Davern told the audience that Australian accounting standards had kept pace with technological change.
“Yes, we do have new technologies and those technologies are radically changing the world, but we don’t expect them to radically reinvent the fundamental economic principles of demand and supply and the way markets operate,” Davern said.
“So, why should we expect them to radically change the fundamental accounting principles that underlie what we’re doing in those standards?
“Yes, we need new standards to try and deal with some of the particulars of the complex situations that arise, but to say that they’ve lost relevance and to throw them all out would be a big mistake, because those underlying principles, they’re what we’ve always valued. They haven’t changed.”
Message to market
Australian Accounting Standards Board (AASB) member Alison White, a partner at Deloitte, said that as businesses become more complex, a challenge is how they convey their messages to the market.

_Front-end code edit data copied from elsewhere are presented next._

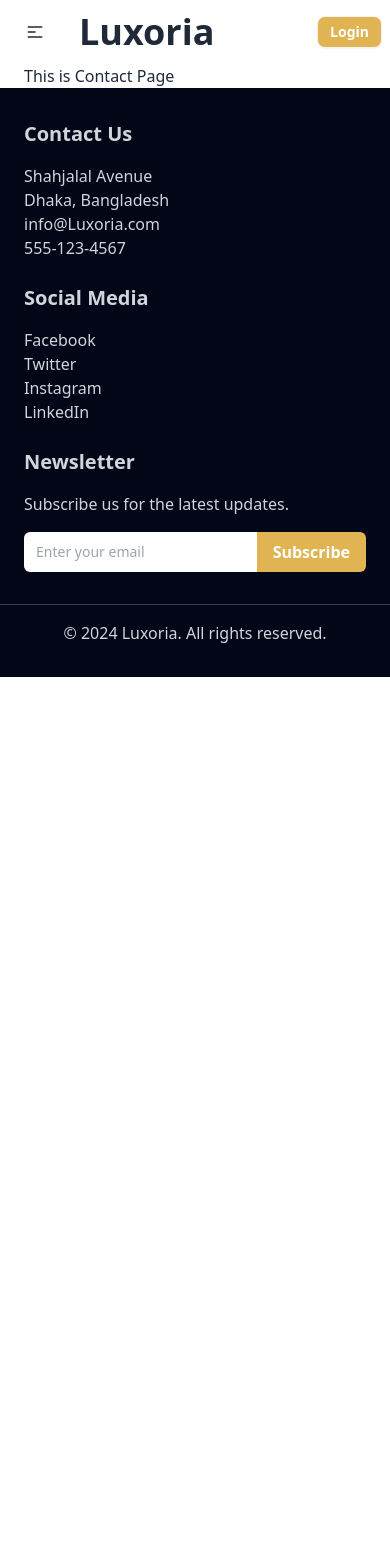
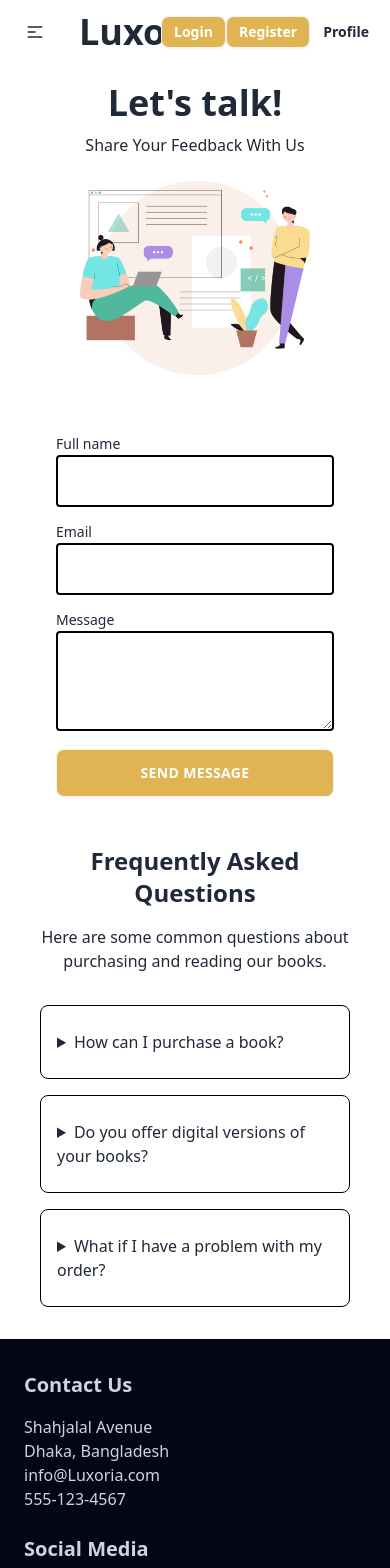
Before and after one commit to Sazid60/Luxoria-Real-Estate, a React (Vite) app: page /contact in a window 390 px wide. Shown: the top 1568 px of the page. Before the commit the page ends 844 px from the top, so only its background shows below. Built offline with nearby package versions, Linux system fonts and the light colour scheme.

Commit message:
Contact Section Added & Review Section Changed

```diff
--- a/package.json
+++ b/package.json
@@ -17,6 +17,7 @@
     "react-dom": "^18.2.0",
     "react-fast-marquee": "^1.6.4",
     "react-icons": "^5.0.1",
+    "react-loader-spinner": "^6.1.6",
     "react-rating": "^2.0.5",
     "react-router-dom": "^6.22.3",
     "react-type-animation": "^3.2.0",
--- /dev/null
+++ b/src/Components/BottomBanner.jsx
@@ -0,0 +1,26 @@
+
+
+const BottomBanner = () => {
+    return (
+        <div>
+            <div className='
+                mt-3  flex flex-col md:flex-row lg:flex-row lg:items-center justify-around text-left p-6 '>
+                <div>
+                    <h1 className='lg:text-center'><span className='text-2xl md:text-3xl lg:text-5xl font-bold'>45 Years </span>  <br /> <span className='text-[#E1B453] text-lg  md:text-2xl lg:text-4xl font-semibold'> Experience</span></h1>
+                </div>
+                <div>
+                    <h1><span className='text-xl md:text-2xl lg:text-4xl font-bold'>200+</span>  <br /> <span className='text-[#E1B453] text-lg md:text-xl lg:text-2xl font-semibold'>Active Listing</span></h1>
+                </div>
+                <div>
+                    <h1><span className='text-xl md:text-2xl lg:text-4xl font-bold'>$340</span>  <br /> <span className='text-[#E1B453] text-lg md:text-xl lg:text-2xl font-semibold'>Million In Sale </span></h1>
+                </div>
+                <div>
+                    <h1><span className='text-xl md:text-2xl lg:text-4xl font-bold'>800+</span>  <br /> <span className='text-[#E1B453] text-lg md:text-xl lg:text-2xl font-semibold'>Happy Clients</span></h1>
+                </div>
+            </div>
+            <hr className="border-gray-700 my-2 opacity-40 mb-6" />
+        </div>
+    );
+};
+
+export default BottomBanner;
--- a/src/Components/Navbar.jsx
+++ b/src/Components/Navbar.jsx
@@ -4,15 +4,16 @@ const Navbar = () => {
     const links = <>
         <li className="mr-2"><NavLink className={({ isActive }) => isActive ? 'btn btn-sm bg-[#FFECB3]' : 'btn btn-sm bg-transparent border-0'} to={"/"}>Home</NavLink></li>
         <li className="mr-2"><NavLink className={({ isActive }) => isActive ? 'btn btn-sm bg-[#FFECB3]' : 'btn btn-sm bg-transparent border-0'} to={"/blogs"}>Blogs</NavLink></li>
-        <li className="mr-2"><NavLink className={({ isActive }) => isActive ? 'btn btn-sm bg-[#FFECB3]' : 'btn btn-sm bg-transparent border-0'} to={"/contact"}>Contact</NavLink></li>
+
 
 
 
         {/* This will be private Protected This will stay and divert to login if no user*/}
         <li className="mr-2"><NavLink className={({ isActive }) => isActive ? 'btn btn-sm bg-[#FFECB3]' : 'btn btn-sm bg-transparent border-0'} to={"/agents"}>Agents</NavLink></li>
 
+        <li className="mr-2"><NavLink className={({ isActive }) => isActive ? 'btn btn-sm bg-[#FFECB3]' : 'btn btn-sm bg-transparent border-0'} to={"/contact"}>Contact</NavLink></li>
+
         {/* This wil be protected routes  but this will appear after login*/}
-        <li className="mr-2"><NavLink className={({ isActive }) => isActive ? 'btn btn-sm bg-[#FFECB3]' : 'btn btn-sm bg-transparent border-0'} to={"profile"}>Update Profile</NavLink></li>
     </>
     return (
         <div className="navbar bg-base-100">
@@ -34,6 +35,10 @@ const Navbar = () => {
             </div>
             <div className="navbar-end">
                 <NavLink className="btn btn-sm bg-[#E1B453] hover:bg-slate-500 text-white" to={"/login"}>Login</NavLink>
+                <NavLink className="btn btn-sm bg-[#E1B453] hover:bg-slate-500 text-white" to={"/register"}>Register</NavLink>
+
+                {/* If User Available */}
+                <NavLink className="btn btn-sm btn-ghost  " to={"profile"}>Profile</NavLink>
             </div>
         </div>
     );
--- a/src/Pages/Contact/Contact.jsx
+++ b/src/Pages/Contact/Contact.jsx
@@ -3,7 +3,52 @@
 const Contact = () => {
     return (
         <div>
-            This is Contact Page
+            <div className="grid max-w-screen-xl grid-cols-1 gap-8 px-8 py-4 mx-auto lg:mt-7 rounded-lg md:grid-cols-2 md:px-12 lg:px-16 xl:px-32 ">
+                <div className="flex flex-col justify-between">
+                    <div className="space-y-2 text-center">
+                        <h2 className="text-4xl font-bold leading-tight lg:text-5xl">Let's talk!</h2>
+                        <div className="">Share Your Feedback With Us</div>
+                    </div>
+                    <div className="w-full">
+                        <img src="/contact.png" alt="" className="p-6" />
+                    </div>
+                </div>
+                <form noValidate="" className="space-y-3">
+                    <div>
+                        <label htmlFor="name" className="text-sm">Full name</label>
+                        <input id="name" type="text" placeholder="" className="w-full p-3 rounded border-2 border-black" />
+                    </div>
+                    <div>
+                        <label htmlFor="email" className="text-sm">Email</label>
+                        <input id="email" type="email" className="w-full p-3 rounded border-2 border-black" />
+                    </div>
+                    <div>
+                        <label htmlFor="message" className="text-sm">Message</label>
+                        <textarea id="message" rows="3" className="w-full p-3 rounded border-2 border-black"></textarea>
+                    </div>
+                    <button type="submit" className="w-full p-3 text-sm font-bold tracking-wide uppercase rounded-lg btn  bg-[#E1B453] hover:bg-slate-500 text-white">Send Message</button>
+                </form>
+            </div>
+            <div className="w-full">
+                <div className="container flex flex-col justify-center px-4 py-8 mx-auto md:p-8">
+                    <h2 className="text-2xl font-semibold sm:text-4xl text-center">Frequently Asked Questions</h2>
+                    <p className="mt-4 mb-8 text-center">Here are some common questions about purchasing and reading our books.</p>
+                    <div className="space-y-4">
+                        <details className="w-full rounded-lg border border-black">
+                            <summary className="px-4 py-6 focus:outline-none focus-visible:ring-violet-400">How can I purchase a book?</summary>
+                            <p className="px-4 py-6 pt-0 ml-4 -mt-4">You can purchase our books through our website or from major online retailers such as Amazon and Barnes & Noble.</p>
+                        </details>
+                        <details className="w-full  rounded-lg border border-black">
+                            <summary className="px-4 py-6 focus:outline-none focus-visible:ring-violet-400">Do you offer digital versions of your books?</summary>
+                            <p className="px-4 py-6 pt-0 ml-4 -mt-4">Yes, we offer e-book versions of most of our titles. You can find them available for purchase on various e-book platforms.</p>
+                        </details>
+                        <details className="w-full border rounded-lg border-black">
+                            <summary className="px-4 py-6 focus:outline-none focus-visible:ring-violet-400">What if I have a problem with my order?</summary>
+                            <p className="px-4 py-6 pt-0 ml-4 -mt-4">If you encounter any issues with your order, please contact our customer support team. We'll be happy to assist you and resolve any problems.</p>
+                        </details>
+                    </div>
+                </div>
+            </div>
         </div>
     );
 };
--- a/src/Pages/Home/Home.jsx
+++ b/src/Pages/Home/Home.jsx
@@ -1,28 +1,33 @@
+import { useEffect, useState } from "react";
 import Banner from "../../Components/Banner";
+import BottomBanner from "../../Components/BottomBanner";
 import Review from "../../Components/Review";
 
 
 const Home = () => {
+    const [reviews, setReviews] = useState([])
+
+    useEffect(() => {
+        fetch('/review.json')
+            .then(res => res.json())
+            .then(data => setReviews(data))
+    }, [])
+
     return (
         <div className="mt-6">
             <Banner></Banner>
-            <div className='
-                mt-3  flex flex-col md:flex-row lg:flex-row lg:items-center justify-around text-left p-6 '>
-                <div>
-                    <h1 className='lg:text-center'><span className='text-2xl md:text-3xl lg:text-5xl font-bold'>45 Years </span>  <br /> <span className='text-[#E1B453] text-lg  md:text-2xl lg:text-4xl font-semibold'> Experience</span></h1>
+            <BottomBanner></BottomBanner>
+            <div>
+                <h1 className="text-center text-4xl font-semibold">Reviews</h1>
+
+                <div className="flex flex-col lg:flex-row gap-6 max-w-5xl mx-auto mb-6 mt-6">
+                    {
+                        reviews.map(review => <Review key={review.id} review={review}></Review>)
+                    }
                 </div>
-                <div>
-                    <h1><span className='text-xl md:text-2xl lg:text-4xl font-bold'>200+</span>  <br /> <span className='text-[#E1B453] text-lg md:text-xl lg:text-2xl font-semibold'>Active Listing</span></h1>
-                </div>
-                <div>
-                    <h1><span className='text-xl md:text-2xl lg:text-4xl font-bold'>$340</span>  <br /> <span className='text-[#E1B453] text-lg md:text-xl lg:text-2xl font-semibold'>Million In Sale </span></h1>
-                </div>
-                <div>
-                    <h1><span className='text-xl md:text-2xl lg:text-4xl font-bold'>800+</span>  <br /> <span className='text-[#E1B453] text-lg md:text-xl lg:text-2xl font-semibold'>Happy Clients</span></h1>
-                </div>
+
             </div>
-            <hr className="border-gray-700 my-2 opacity-40 mb-6" />
-            <Review></Review>
+
 
         </div>
     );
```
Also changed, not shown: public/review.json (added, +20 -0 lines), src/Components/Review.jsx (+15 -38 lines), public/contact.png (added), 1 other file (tests, documents, lock files or other folders).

“Those disclosures need to be simple and relevant to the business. That’s something that Australia has done very well.
“From our perspective Australia is really lucky that, together with international accounting, we have principle-based accounting as opposed to rules-based accounting,” White added.
“That is why our standards have been able to stand the test of time, and that’s why we’re still able to produce financial statements that are relevant to our environment because we are using those principle-based standards.
“There is always something to do. But one thing that’s really important to remember is that if we change accounting standards too often that actually creates instability in the economy.”
Are financial statements still useful?